Joan Bryden, The Canadian Press
Published Tuesday, July 18, 2017 6:46AM EDT
Last Updated Tuesday, July 18, 2017 7:25PM EDT
OTTAWA -- Conservatives and New Democrats are joining forces in a bid to pressure the Trudeau government to reveal its priorities for the imminent renegotiation of the North American Free Trade Agreement.
Four MPs from both parties sent a joint letter Tuesday to the clerk of the Commons international trade committee, requesting that an emergency meeting be held to grill three cabinet ministers on Canada's negotiating objectives and "expected positive outcomes" of the renegotiation, which is to begin in mid-August.
The committee, on which Liberals hold the majority, is now scheduled to meet Friday to decide whether to accede to the request.
If members agree, the ministers could be called to testify immediately.
Insiders said that Foreign Affairs Minister Chrystia Freeland, the lead minister on NAFTA negotiations, is willing to appear before negotiations start next month but is unlikely to be available as early as Friday.
The request comes one day after the United States disclosed its negotiating objectives, as is required under American law.
There is no equivalent requirement in Canada and the Trudeau government has so far refused to go into any detail about its priorities, maintaining that it's not helpful to negotiate in public.

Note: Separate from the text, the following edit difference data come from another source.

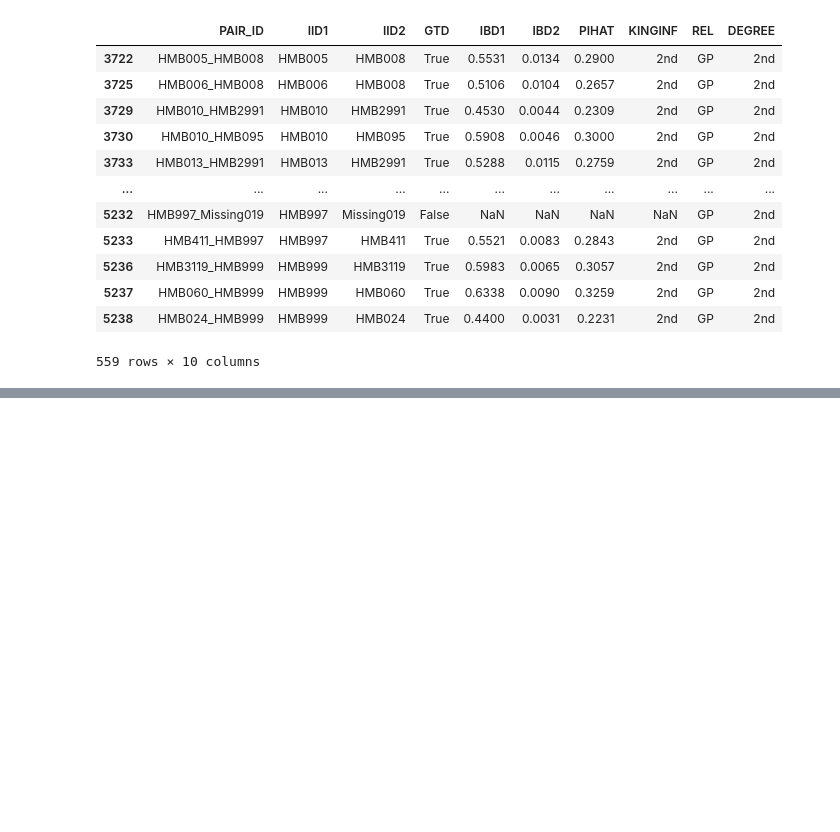
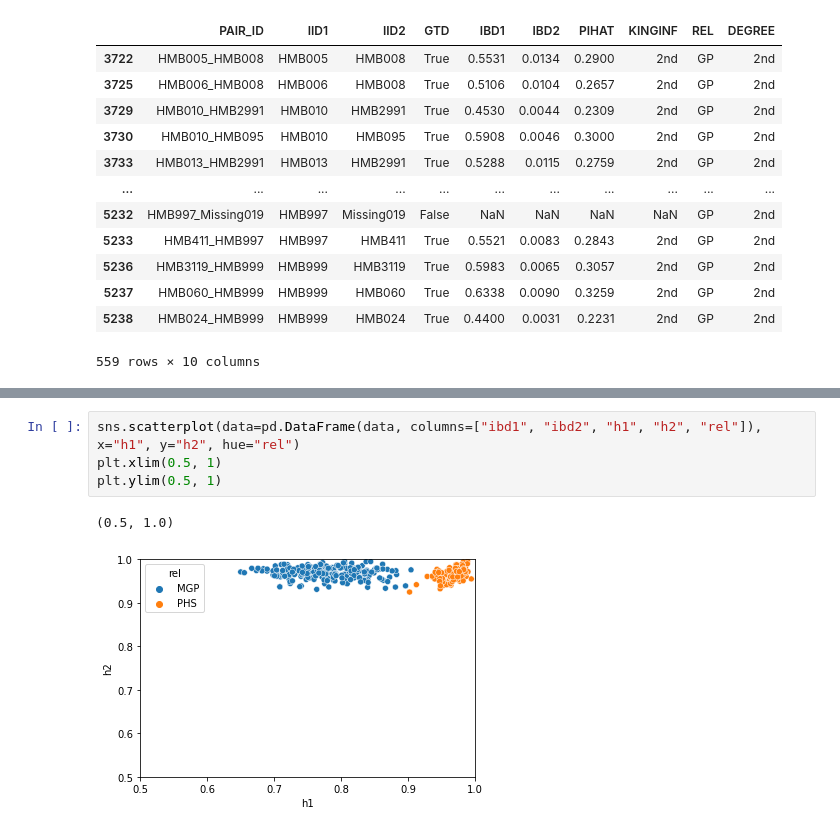
Before and after one commit to williamscole/PonderosaBeta, a Jupyter notebook: scratch.ipynb, the cells around one changed output, grey strips where cells are left out. Drawn from its saved outputs; the diff is of its cells as text; blank space fills up the shorter version.

```diff
--- a/scratch.ipynb
+++ b/scratch.ipynb
@@ -476,0 +998,7 @@ pairs_df[pairs_df.REL == "GP"]
+# %%
+sns.scatterplot(data=pd.DataFrame(data, columns=["ibd1", "ibd2", "h1", "h2", "rel"]), x="h1", y="h2", hue="rel")
+plt.xlim(0.5, 1)
+plt.ylim(0.5, 1)
+# %% [output]
+(0.5, 1.0)
+[figure, added]
```
Also changed, not shown: parts of 18 cells of this notebook, 21 other files.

But the opposition parties want to force the government's hand by inviting three key ministers to testify at an emergency committee meeting -- Freeland, International Trade Minister Francois-Philippe Champagne and Finance Minister Bill Morneau.
As well, they're asking that Canada's chief NAFTA negotiator, Steve Verheul, be present.
Conservative MP Randy Hoback, one of the four committee members requesting the emergency meeting, said the meeting is necessary to make sure the government has a game plan for negotiations, that they've identified the issues Canadians want to see on the bargaining table and those they don't want on the table.
"We're not asking them to negotiate in public," he said in an interview.
"But we definitely want to see that they've got a process in place. We know they've been out talking to Canadians ... that they've got an idea what they would like and not like in these negotiations."
Hoback said the government could at least identify "what are the do-not-touch items."
Prime Minister Justin Trudeau took a step in that direction Tuesday, indicating that he won't bargain away Canada's supply management system for dairy and poultry products, which U.S. President Donald Trump has repeatedly targeted as unfair subsidization.
"We have always defended supply management. It's a system that works," Trudeau said during a visit to Quebec.
"We have signed significant trade deals with Europe, with North America, elsewhere, protecting our supply management system and we are going to continue to do that."
Hoback said he understands the government's reluctance to give away its negotiating strategy. But when there's too much secrecy, he argued that "assumptions can be made that aren't necessarily true" which can shake investor confidence and create instability for business.
Moreover, he said it allows the U.S. to drive the agenda.
Among other things on the U.S. wish list revealed Monday, the Trump administration wants better access for U.S. agricultural exports, freer trade in telecommunications and online purchases and an overhaul of the dispute resolution mechanism.
Morneau said there were no surprises in the list.
"As you know we've been in pretty regular contact with our American counterparts," the finance minister said in an interview.
"We, as a result of that, had a good sense of what they're trying to achieve. There wasn't anything in there that was a big surprise from my perspective."
Morneau acknowledged that there will be "significant negotiations ahead and we shouldn't expect that we're going to agree on everything."
But he expressed optimism that the relationships the Trudeau government has built with the Trump administration, Congress, state legislators and American business and labour leaders will help Canada negotiate a new deal that is an improvement for all three countries.